Centre, says in the online magazine al-Monitor that Saudi King Salman’s
defence minister and head of the royal court, his son Mohammed bin Salman, aged
about 30, wants to establish Saudi Arabia as absolutely dominant in the Arabian
Peninsula. She adds caustically that he needs to earn a military title, “perhaps
‘Destroyer of Shiite Rejectionists and their Persian Backers in Yemen’, to
remain relevant among more experienced and aspiring siblings and disgruntled
royal cousins”. A successful military operation in Yemen would give him the
credentials he needs.
A popular war would help unite Saudi liberals and Islamists
behind a national banner while dissidents could be pilloried as traitors.
Victory in Yemen would compensate for the frustration of Saudi policy in Iraq
and Syria where the Saudis have been outmanoeuvred by Iran. In addition, it
would be a defiant gesture towards a US administration that they see as too
accommodating towards Iran.
Yemen is not the only country in which Saudi Arabia is taking
a more vigorous role. Last week, President Bashar al-Assad of Syria suffered
several defeats, the most important being the fall of the provincial capital

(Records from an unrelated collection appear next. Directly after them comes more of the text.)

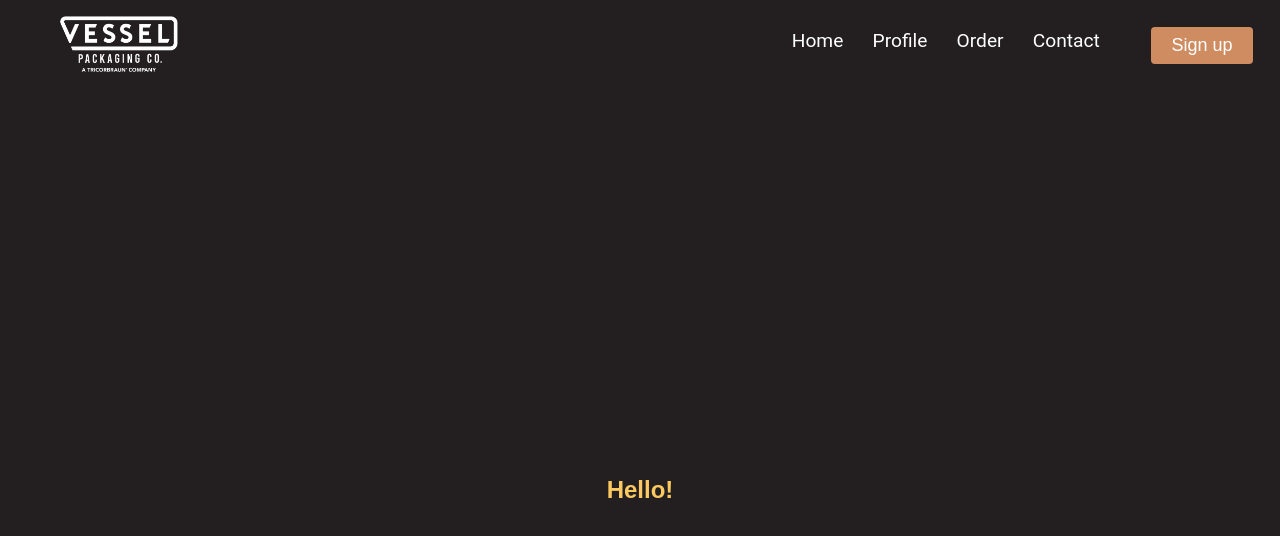
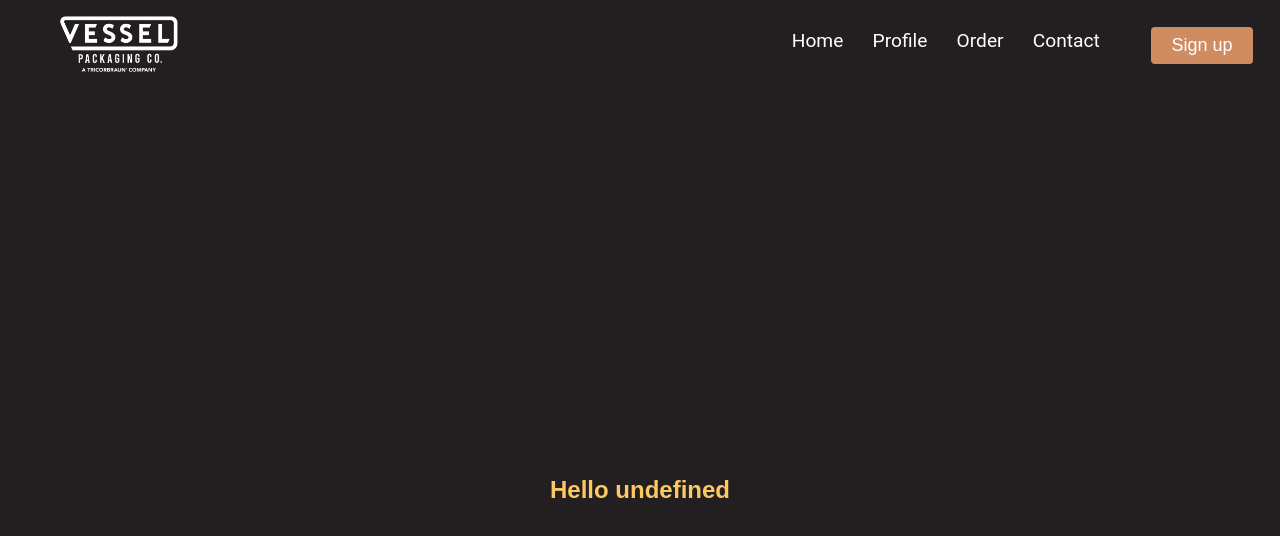
Before and after one commit to RhysWood/Vessel-Concept, a React (Create React App) app in the folder react-front-end/: page /profile in a window 1280 px wide. Shown: the top 536 px of the page. Built offline with nearby package versions, Linux system fonts and the light colour scheme.

Commit message:
add recoil global state

```diff
--- a/react-front-end/package.json
+++ b/react-front-end/package.json
@@ -11,6 +11,7 @@
     "react-dom": "^18.2.0",
     "react-router-dom": "^6.3.0",
     "react-scripts": "5.0.1",
+    "recoil": "^0.7.5",
     "sass": "^1.53.0",
     "web-vitals": "^2.1.4"
   },
--- a/react-front-end/src/App.jsx
+++ b/react-front-end/src/App.jsx
@@ -1,5 +1,6 @@
 import React from "react";
 import { BrowserRouter, Route, Routes } from "react-router-dom";
+import {RecoilRoot} from 'recoil';
 import "./App.css";
 import Navbar from "./components/Navbar"
 import Home from "./components/Home";
@@ -11,6 +12,7 @@ import Register from "./components/Register";
 function App() {
   return (
     <>
+     <RecoilRoot>
       <BrowserRouter>
       <Navbar />
         <Routes>
@@ -20,6 +22,7 @@ function App() {
           <Route path="/profile" element={<Profile />} />
         </Routes>
       </BrowserRouter>
+      </RecoilRoot>
     </>
   );
 }
--- a/react-front-end/src/components/Login.jsx
+++ b/react-front-end/src/components/Login.jsx
@@ -2,11 +2,13 @@ import { useRef, useState, useEffect } from "react";
 import { Navigate } from "react-router-dom";
 import "../styles/login.scss";
 import Button from "./Button";
-// import "bootstrap/dist/css/bootstrap.min.css";
-
+import { useRecoilState } from "recoil";
+import profileState from "./atoms";
 import axios from "../api/axios";
 
 export default function Login() {
+  const [profile, setProfile] = useRecoilState(profileState);
+
   const userRef = useRef();
   const errRef = useRef();
 
@@ -37,12 +39,13 @@ export default function Login() {
           withCredentials: true,
         }
       );
+      setProfile(response.data);
       console.log(JSON.stringify(response?.data));
-
       setUser("");
       setPwd("");
       setSuccess(true);
       if (success) {
+
         <Navigate to="/profile" />;
       }
     } catch (err) {
@@ -62,6 +65,7 @@ export default function Login() {
 
   return (
     <div className="parent">
+      <div className="child">
       <p
         ref={errRef}
         className={errMsg ? "errmsg" : "offscreen"}
@@ -69,7 +73,7 @@ export default function Login() {
       >
         {errMsg}
       </p>
-      <div className="child">
+      <h1 className="signin">Sign In</h1>
         <form onSubmit={handleSubmit}>
           <div className="input-section">
             <div className="mb-3">
--- a/react-front-end/src/components/Navbar.jsx
+++ b/react-front-end/src/components/Navbar.jsx
@@ -37,7 +37,9 @@ export default function Navbar() {
                         )
                     })}
                 </ul>
+                <Link to='/register'>
                <Button>Sign up</Button>
+               </Link>
             </nav>
         </>
     );
--- a/react-front-end/src/components/Profile.jsx
+++ b/react-front-end/src/components/Profile.jsx
@@ -1,12 +1,16 @@
 import React from "react";
 import '../styles/Profile.scss';
+import { useRecoilState } from "recoil";
+import profileState from "./atoms";
 
 export default function Profile() {
+    const [profile, setProfile] = useRecoilState(profileState);
+    console.log(profile);
     return(
         <div className="parent">
             <div classname="welcome">
                 <h1>
-                    <p>Hello!</p>
+                    <p>{`Hello ${profile.first_name}`}</p>
                 </h1>
             </div>
         </div>
--- a/react-front-end/src/components/Register.jsx
+++ b/react-front-end/src/components/Register.jsx
@@ -56,15 +56,15 @@ export default function Register() {
 
     return (
         <div className="parent">
-            <h1>REGISTER</h1>
+          <div className="child">
           <p
             ref={errRef}
             className={errMsg ? "errmsg" : "offscreen"}
             aria-live="assertive"
-          >
+            >
             {errMsg}
           </p>
-          <div className="child">
+              <h1>REGISTER</h1>
             <form onSubmit={handleSubmit}>
               <div className="input-section">
               <div className="mb-3">
--- /dev/null
+++ b/react-front-end/src/components/atoms.jsx
@@ -0,0 +1,8 @@
+import { atom } from "recoil";
+
+const profileState = atom({
+  key: "profileState",
+  default: [],
+});
+
+export default profileState;
--- a/react-front-end/src/styles/login.scss
+++ b/react-front-end/src/styles/login.scss
@@ -9,7 +9,8 @@ $mynewcolor:#fcc860;
 
 .child {
     margin: auto;
-    width: 25%;
+    width: 50%;
+    padding-bottom: 25%;
 }
 
 .input-section {
```
Also changed, not shown: 2 other files (tests, documents, lock files or other folders).
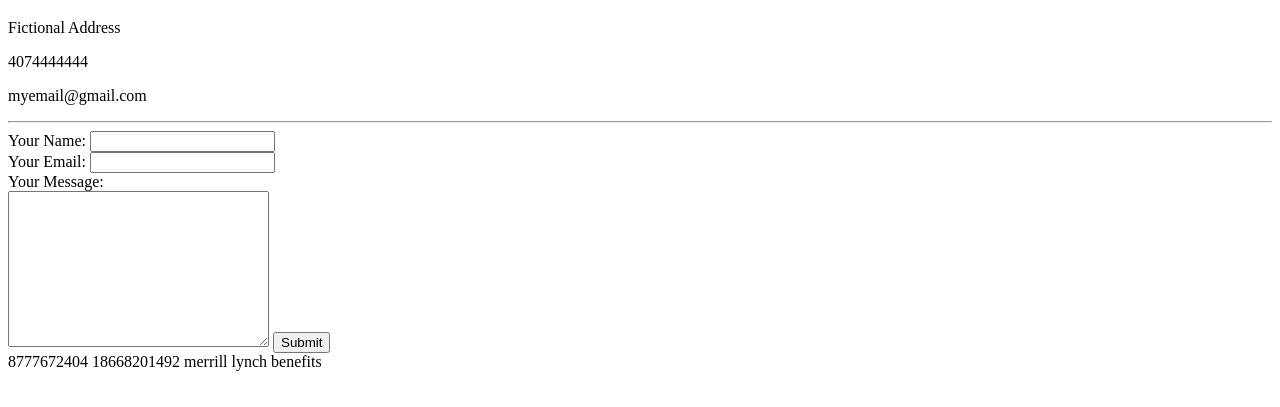
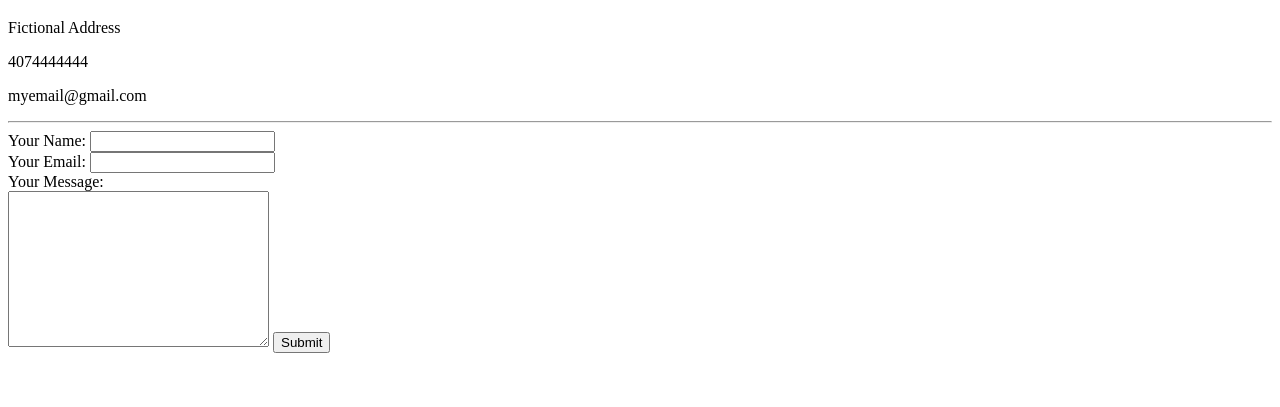
Before and after one commit to cberrios421/cv, a plain HTML site: page contact-me.html in a window 1280 px wide. Shown: the part 61-468 px from the top of the page. Drawn offline with Linux system fonts and the light colour scheme.

Commit message:
took off my merrill lynch notes lol

```diff
--- a/contact-me.html
+++ b/contact-me.html
@@ -21,6 +21,3 @@
     </form>
   </body>
 </html>
-
-8777672404
-18668201492 merrill lynch benefits
```
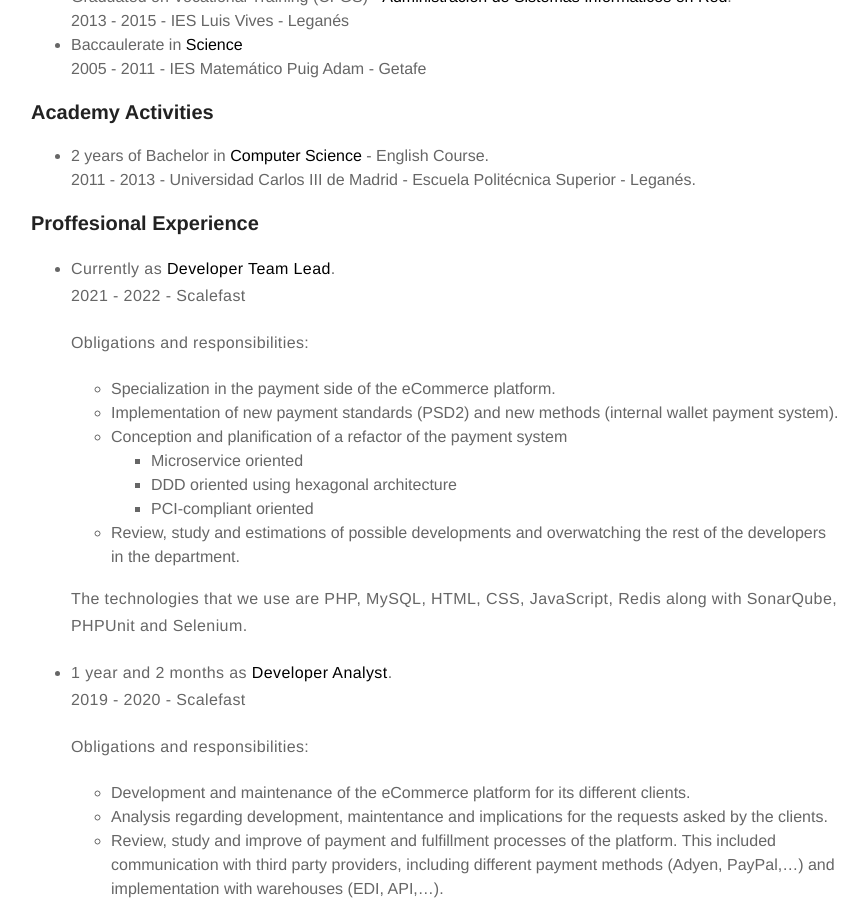
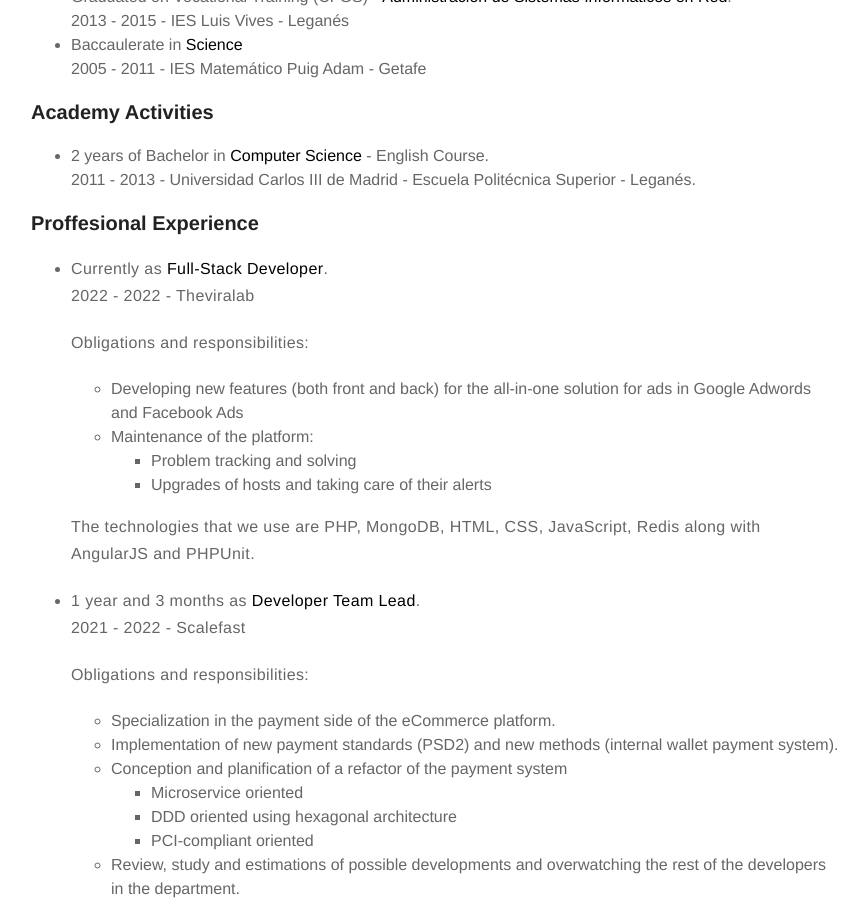
Before and after one commit to leakspin/leakspin.github.io, a Jekyll site: the page built from resume.md, in a window 1280 px wide and 900 px high, scrolled down 358 px. Shown: the whole window, without its empty margins (204-1072 px from the left). Built offline with Jekyll 4.4.1, drawn with Linux system fonts in a browser that asks for light colours; comment, search, counter and statistics services are not loaded.

Commit message:
update resume

```diff
--- a/resume.md
+++ b/resume.md
@@ -30,8 +30,19 @@ layout: page
    2011 - 2013 - Universidad Carlos III de Madrid - Escuela Politécnica Superior - Leganés.
 
 ### Proffesional Experience
- * Currently as **Developer Team Lead**.
-   2021 - {{ site.time | date: '%Y' }} - Scalefast
+ * Currently as **Full-Stack Developer**.
+   2022 - {{ site.time | date: '%Y' }} - Theviralab
+
+   Obligations and responsibilities:
+   * Developing new features (both front and back) for the all-in-one solution for ads in Google Adwords and Facebook Ads
+   * Maintenance of the platform:
+     * Problem tracking and solving
+     * Upgrades of hosts and taking care of their alerts
+
+   The technologies that we use are PHP, MongoDB, HTML, CSS, JavaScript, Redis along with AngularJS and PHPUnit.
+
+ * 1 year and 3 months as **Developer Team Lead**.
+   2021 - 2022 - Scalefast
 
    Obligations and responsibilities:
    * Specialization in the payment side of the eCommerce platform.
```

Idlib, in northern Syria, to Jabhat al-Nusra which fought alongside two other
hardline al-Qaeda-type movements, Ahrar al-Sham and Jund al-Aqsa. Al-Nusra’s
leader, Abu Mohammed al-Golani, immediately announced the instruction of Shia
law in the city. Sent to Syria in 2011 by Isis leader Abu Bakr al-Baghdadi to
create al-Nusra, he split from Baghdadi when he tried to reabsorb al-Nusra in
2013. Ideologically, the two groups differ little and the US has launched air
strikes against al-Nusra, though Turkey still treats it as if it represented
The Syrian government last week accused Turkey of helping
thousands of jihadi fighters to reach Idlib and of jamming Syrian army
telecommunications, which helped to undermine the defences of the city. The
prominent Saudi role in the fall of Idlib was publicised by Jamal Khashoggi, a
Saudi journalist and adviser to the government, in an interview in The New
York Times. He said that Saudi Arabia and Turkey had backed Jabhat al-Nusra
and the other jihadis in capturing Idlib, adding that “co-ordination between
Turkish and Saudi intelligence has never been as good as now”. Surprisingly,
this open admission that Saudi Arabia is backing jihadi groups condemned as
terrorists by the US attracted little attention. Meanwhile, Isis fighters have
for the first time entered Damascus in strength, taking over part the Yarmouk
Palestinian camp, only ten miles from the heart of the Syrian capital.
Saudi Arabia is not the first monarchy to imagine that it can
earn patriotic credentials and stabilise its rule by waging a short and
victorious foreign war. In 1914, the monarchs of Germany, Russia and
Austro-Hungary had much the same idea and found out too late that they had sawed
through the branch on which they were all sitting. Likewise, Saudi rulers may
find to their cost that they have been far more successful than Iran ever was in
destroying the political status quo in the Middle East.